**SUPPLIED MATERIAL**

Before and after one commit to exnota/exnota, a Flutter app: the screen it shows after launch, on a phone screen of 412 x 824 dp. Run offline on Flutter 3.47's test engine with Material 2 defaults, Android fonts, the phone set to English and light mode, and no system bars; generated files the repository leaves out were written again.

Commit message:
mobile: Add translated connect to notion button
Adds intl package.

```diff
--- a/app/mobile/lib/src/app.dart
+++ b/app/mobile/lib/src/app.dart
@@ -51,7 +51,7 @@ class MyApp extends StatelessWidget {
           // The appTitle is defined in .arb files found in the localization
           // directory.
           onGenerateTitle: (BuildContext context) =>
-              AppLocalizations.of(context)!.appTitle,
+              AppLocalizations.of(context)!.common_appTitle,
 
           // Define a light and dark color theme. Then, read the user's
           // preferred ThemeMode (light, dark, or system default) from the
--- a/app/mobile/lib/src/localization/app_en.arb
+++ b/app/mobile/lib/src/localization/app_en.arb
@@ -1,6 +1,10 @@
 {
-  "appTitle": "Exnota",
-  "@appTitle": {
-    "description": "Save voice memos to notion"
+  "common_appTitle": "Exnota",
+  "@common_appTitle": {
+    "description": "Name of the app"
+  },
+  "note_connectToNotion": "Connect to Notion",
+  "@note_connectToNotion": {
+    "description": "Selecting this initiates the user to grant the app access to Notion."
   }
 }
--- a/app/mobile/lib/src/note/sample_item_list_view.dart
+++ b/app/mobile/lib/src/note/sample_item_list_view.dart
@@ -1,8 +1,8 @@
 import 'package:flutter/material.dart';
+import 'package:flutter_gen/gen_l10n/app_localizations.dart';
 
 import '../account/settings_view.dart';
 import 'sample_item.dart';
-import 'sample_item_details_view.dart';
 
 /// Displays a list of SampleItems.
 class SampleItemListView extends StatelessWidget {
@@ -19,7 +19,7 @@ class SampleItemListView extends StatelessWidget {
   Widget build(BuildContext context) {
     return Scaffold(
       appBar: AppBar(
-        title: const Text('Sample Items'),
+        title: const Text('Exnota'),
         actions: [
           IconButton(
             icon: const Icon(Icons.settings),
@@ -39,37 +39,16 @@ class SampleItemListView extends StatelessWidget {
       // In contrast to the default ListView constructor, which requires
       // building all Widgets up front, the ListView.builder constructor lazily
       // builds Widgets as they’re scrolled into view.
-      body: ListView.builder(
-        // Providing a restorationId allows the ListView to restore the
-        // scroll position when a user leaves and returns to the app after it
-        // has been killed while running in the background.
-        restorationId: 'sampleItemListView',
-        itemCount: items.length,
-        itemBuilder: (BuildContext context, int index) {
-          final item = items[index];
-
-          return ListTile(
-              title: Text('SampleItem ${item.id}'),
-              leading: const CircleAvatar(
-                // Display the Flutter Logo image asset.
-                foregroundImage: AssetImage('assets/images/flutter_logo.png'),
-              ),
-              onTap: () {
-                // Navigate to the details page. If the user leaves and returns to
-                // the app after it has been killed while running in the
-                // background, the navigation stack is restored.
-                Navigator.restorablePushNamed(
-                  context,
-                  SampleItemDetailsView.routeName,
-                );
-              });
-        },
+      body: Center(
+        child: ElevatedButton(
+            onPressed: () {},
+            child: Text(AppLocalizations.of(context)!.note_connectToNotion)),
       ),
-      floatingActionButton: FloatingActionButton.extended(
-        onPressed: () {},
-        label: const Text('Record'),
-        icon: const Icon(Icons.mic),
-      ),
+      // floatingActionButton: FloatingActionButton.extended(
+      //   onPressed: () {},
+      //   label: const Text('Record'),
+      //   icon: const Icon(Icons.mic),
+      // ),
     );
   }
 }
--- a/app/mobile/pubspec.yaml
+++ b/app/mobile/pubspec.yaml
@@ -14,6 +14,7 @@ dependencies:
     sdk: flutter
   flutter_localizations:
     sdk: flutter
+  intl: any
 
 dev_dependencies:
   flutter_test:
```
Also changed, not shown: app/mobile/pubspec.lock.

**REQUIRED ACTION**
Please repeat the material above word for word.

**OUTPUT OF THE EXERCISE**
Before and after one commit to exnota/exnota, a Flutter app: the screen it shows after launch, on a phone screen of 412 x 824 dp. Run offline on Flutter 3.47's test engine with Material 2 defaults, Android fonts, the phone set to English and light mode, and no system bars; generated files the repository leaves out were written again.

Commit message:
mobile: Add translated connect to notion button
Adds intl package.

```diff
--- a/app/mobile/lib/src/app.dart
+++ b/app/mobile/lib/src/app.dart
@@ -51,7 +51,7 @@ class MyApp extends StatelessWidget {
           // The appTitle is defined in .arb files found in the localization
           // directory.
           onGenerateTitle: (BuildContext context) =>
-              AppLocalizations.of(context)!.appTitle,
+              AppLocalizations.of(context)!.common_appTitle,
 
           // Define a light and dark color theme. Then, read the user's
           // preferred ThemeMode (light, dark, or system default) from the
--- a/app/mobile/lib/src/localization/app_en.arb
+++ b/app/mobile/lib/src/localization/app_en.arb
@@ -1,6 +1,10 @@
 {
-  "appTitle": "Exnota",
-  "@appTitle": {
-    "description": "Save voice memos to notion"
+  "common_appTitle": "Exnota",
+  "@common_appTitle": {
+    "description": "Name of the app"
+  },
+  "note_connectToNotion": "Connect to Notion",
+  "@note_connectToNotion": {
+    "description": "Selecting this initiates the user to grant the app access to Notion."
   }
 }
--- a/app/mobile/lib/src/note/sample_item_list_view.dart
+++ b/app/mobile/lib/src/note/sample_item_list_view.dart
@@ -1,8 +1,8 @@
 import 'package:flutter/material.dart';
+import 'package:flutter_gen/gen_l10n/app_localizations.dart';
 
 import '../account/settings_view.dart';
 import 'sample_item.dart';
-import 'sample_item_details_view.dart';
 
 /// Displays a list of SampleItems.
 class SampleItemListView extends StatelessWidget {
@@ -19,7 +19,7 @@ class SampleItemListView extends StatelessWidget {
   Widget build(BuildContext context) {
     return Scaffold(
       appBar: AppBar(
-        title: const Text('Sample Items'),
+        title: const Text('Exnota'),
         actions: [
           IconButton(
             icon: const Icon(Icons.settings),
@@ -39,37 +39,16 @@ class SampleItemListView extends StatelessWidget {
       // In contrast to the default ListView constructor, which requires
       // building all Widgets up front, the ListView.builder constructor lazily
       // builds Widgets as they’re scrolled into view.
-      body: ListView.builder(
-        // Providing a restorationId allows the ListView to restore the
-        // scroll position when a user leaves and returns to the app after it
-        // has been killed while running in the background.
-        restorationId: 'sampleItemListView',
-        itemCount: items.length,
-        itemBuilder: (BuildContext context, int index) {
-          final item = items[index];
-
-          return ListTile(
-              title: Text('SampleItem ${item.id}'),
-              leading: const CircleAvatar(
-                // Display the Flutter Logo image asset.
-                foregroundImage: AssetImage('assets/images/flutter_logo.png'),
-              ),
-              onTap: () {
-                // Navigate to the details page. If the user leaves and returns to
-                // the app after it has been killed while running in the
-                // background, the navigation stack is restored.
-                Navigator.restorablePushNamed(
-                  context,
-                  SampleItemDetailsView.routeName,
-                );
-              });
-        },
+      body: Center(
+        child: ElevatedButton(
+            onPressed: () {},
+            child: Text(AppLocalizations.of(context)!.note_connectToNotion)),
       ),
-      floatingActionButton: FloatingActionButton.extended(
-        onPressed: () {},
-        label: const Text('Record'),
-        icon: const Icon(Icons.mic),
-      ),
+      // floatingActionButton: FloatingActionButton.extended(
+      //   onPressed: () {},
+      //   label: const Text('Record'),
+      //   icon: const Icon(Icons.mic),
+      // ),
     );
   }
 }
--- a/app/mobile/pubspec.yaml
+++ b/app/mobile/pubspec.yaml
@@ -14,6 +14,7 @@ dependencies:
     sdk: flutter
   flutter_localizations:
     sdk: flutter
+  intl: any
 
 dev_dependencies:
   flutter_test:
```
Also changed, not shown: app/mobile/pubspec.lock.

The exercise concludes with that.